Major E. M. Bullers’s tent in the Prince Consort’s Own Rifle Brigade encampment at Grimsby, Ontario, between 1862 and 1864. Photo taken by a member of the Ridley* family and used here courtesy of Local History & Archives, Hamilton Public Library (both photos).
“Prince Consort’s Own” was a previous name of the British Army infantry regiment that is currently called “The Rifles.” Their history during the Napoleonic Wars was popularized in Bernard Cornwell’s “Sharpe” novels.
A battalion of the Brigade was sent to the Grimsby/Hamilton† area during a British military buildup in Canada in response to the Trent Affair of 1861. They arrived there in February 1862, just after the crisis had been resolved diplomatically — evidently clearing time for landscaping.

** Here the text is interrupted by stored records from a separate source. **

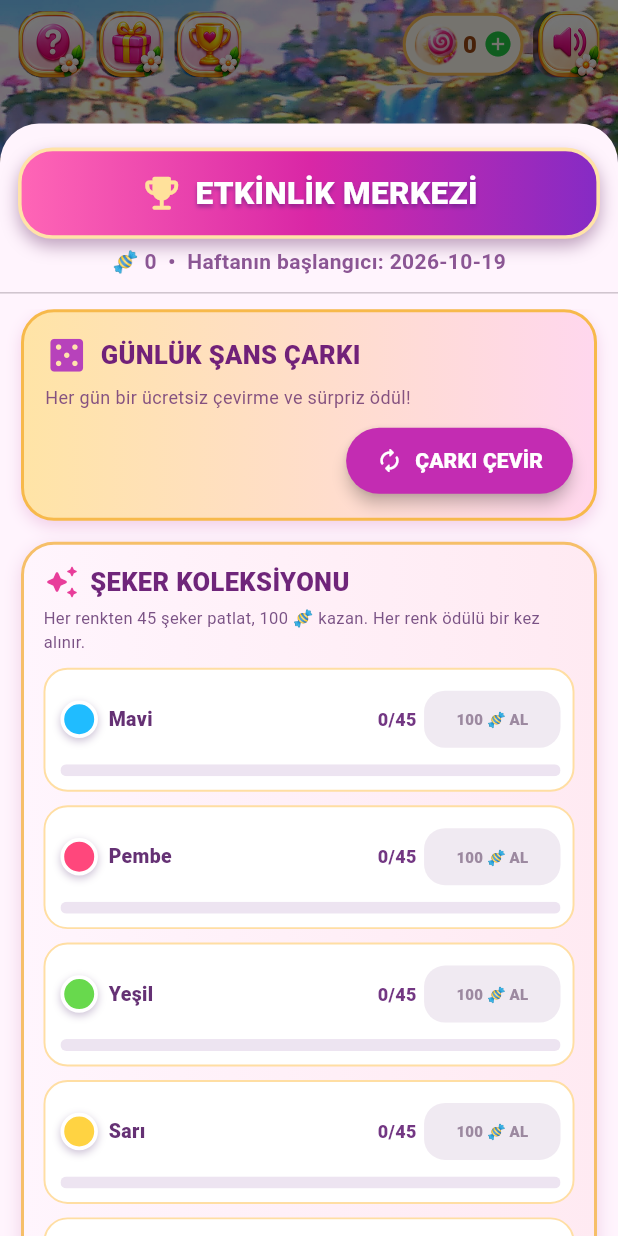
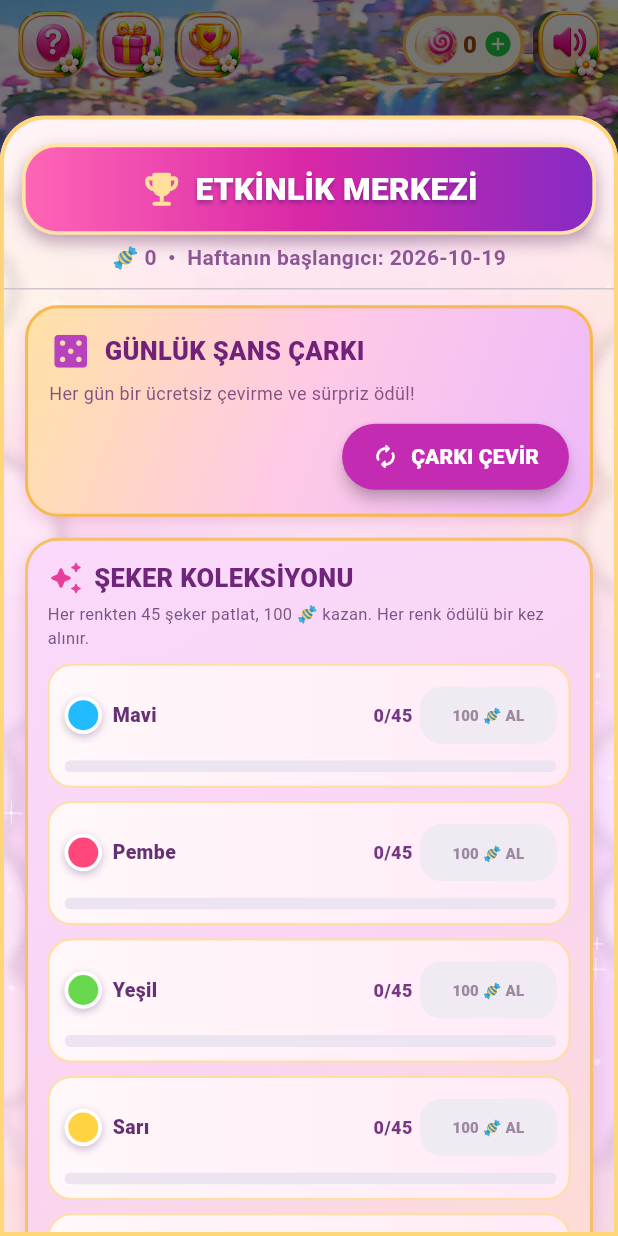
Before and after one commit to fdinc1899/seker-bahcesi, a Flutter app: the screen it shows after launch, item 3 of the bottom bar chosen, on a phone screen of 412 x 824 dp. Run offline on Flutter 3.47's test engine with Material 3 defaults, Android fonts, the phone set to English and light mode, and no system bars; our stand-ins replace audioplayers, flutter_tts, shared_preferences.

Commit message:
feat: V15.8 premium pastel event center backdrop and cards

```diff
--- a/lib/main.dart
+++ b/lib/main.dart
@@ -889,11 +889,22 @@ class _SugarGardenState extends State<SugarGarden>
     showModalBottomSheet<void>(
       context: navContext,
       isScrollControlled: true,
-      backgroundColor: const Color(0xFFFFF4FD),
+      backgroundColor: Colors.transparent,
       shape: const RoundedRectangleBorder(
         borderRadius: BorderRadius.vertical(top: Radius.circular(26))),
       builder: (sheetContext) => StatefulBuilder(
-        builder: (context, refresh) => SafeArea(child: SizedBox(
+        // V158_EVENT_SKIN - background is decoration, all buttons remain native.
+        builder: (context, refresh) => SafeArea(child: Container(
+          decoration: BoxDecoration(
+            borderRadius: const BorderRadius.vertical(top: Radius.circular(30)),
+            border: Border.all(color: const Color(0xFFFFD77A), width: 2.7),
+            image: const DecorationImage(
+              image: AssetImage('assets/images/v15_8_event_background.webp'),
+              fit: BoxFit.cover),
+            boxShadow: const [BoxShadow(color: Color(0x66782A6C),
+              blurRadius: 15, offset: Offset(0, -3))],
+          ),
+          child: SizedBox(
           height: MediaQuery.sizeOf(context).height * .90,
           child: Column(children: [
             const SizedBox(height: 16),
@@ -962,7 +973,7 @@ class _SugarGardenState extends State<SugarGarden>
               ],
             )),
           ]),
-        )),
+        ))),
       ),
     );
   }
@@ -1011,9 +1022,10 @@ class _SugarGardenState extends State<SugarGarden>
       key: const ValueKey('v9-wheel-card'),
       padding: const EdgeInsets.all(14),
       decoration: BoxDecoration(
-        gradient: const LinearGradient(colors: [
-          Color(0xFFFFE4A6), Color(0xFFFFD7EE),
-        ]),
+        gradient: const LinearGradient(
+          begin: Alignment.topLeft, end: Alignment.bottomRight,
+          colors: [Color(0xFFFFE2A5), Color(0xFFFFC9E7),
+            Color(0xFFEDBAFA)]),
         borderRadius: BorderRadius.circular(22),
         boxShadow: const [BoxShadow(color: Color(0x33BD4596),
           blurRadius: 8, offset: Offset(0, 4))],
@@ -1059,8 +1071,10 @@ class _SugarGardenState extends State<SugarGarden>
       key: const ValueKey('v9-collection-card'),
       padding: const EdgeInsets.all(13),
       decoration: BoxDecoration(
-        gradient: const LinearGradient(colors: [
-          Color(0xFFFFF5FD), Color(0xFFFFEAF2)]),
+        gradient: const LinearGradient(
+          begin: Alignment.topLeft, end: Alignment.bottomRight,
+          colors: [Color(0xFFF9D9FC), Color(0xFFF9D5F1),
+            Color(0xFFFFE2BF)]),
         borderRadius: BorderRadius.circular(22),
         border: Border.all(color: const Color(0xFFF6BF69), width: 2),
         boxShadow: const [BoxShadow(color: Color(0x2CA42A79),
@@ -1082,7 +1096,8 @@ class _SugarGardenState extends State<SugarGarden>
           Container(
             padding: const EdgeInsets.fromLTRB(10, 9, 8, 9),
             decoration: BoxDecoration(
-              color: Colors.white,
+              gradient: const LinearGradient(colors: [
+                Color(0xFFFFF8FA), Color(0xFFFFEAF7)]),
               borderRadius: BorderRadius.circular(16),
               border: Border.all(color: const Color(0xFFFFDEA3), width: 1.3),
             ),
--- a/pubspec.yaml
+++ b/pubspec.yaml
@@ -1,7 +1,7 @@
 name: seker_bahcesi
 description: Ozgun, animasyonlu, bolumlu Turkce seker eslestirme oyunu.
 publish_to: 'none'
-version: 2.8.7+26
+version: 2.8.8+27
 environment:
   sdk: '>=3.4.0 <4.0.0'
 
```
Also changed, not shown: assets/images/v15_8_event_background.webp (added).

Above is another photo of the encampment, showing the tent of its Lieutenant, Lord Edward Cavendish.
The Library’s notes say that Hamilton had landed the most socially desirable regiment in Canada — after the Grenadier Guards, a prize won by Montreal.
*The photos are from the Mills Family Album.
†Grimsby is about 18 miles from Hamilton.
4 thoughts on “Grimsby, Ontario”
Too wonderful! Don’t know which I like more: tents or fencing. I’ve read a few Sharpe novels and watched the whole series but life in The Rifles was a lot rougher in those years. Cavendish is the family name of the Dukes of Devonshire/Chatsworth etc. so I wonder if he’s one of them.
The style is rustic, but the work and the upkeep is meticulous. However, a few other Hamilton photos show that while the enlisted men got nice tents, but they had no pretty little fences and lawns.
I started reading the Sharpe novels in Morocco in the mid ’90s, before Amazon, so I had to write off (on paper) to order them. It was very exciting when we made a trip to Gibraltar, and I could go in British bookstores and get a couple of installments.
Cavendish was the 3rd. son of the 7th. Duke of Devonshire. His son became the 9th. Duke.
Enjoying the fences and trellis — tastes of home. 🙂
I like the way the grass is so perfectly trimmed in the first picture.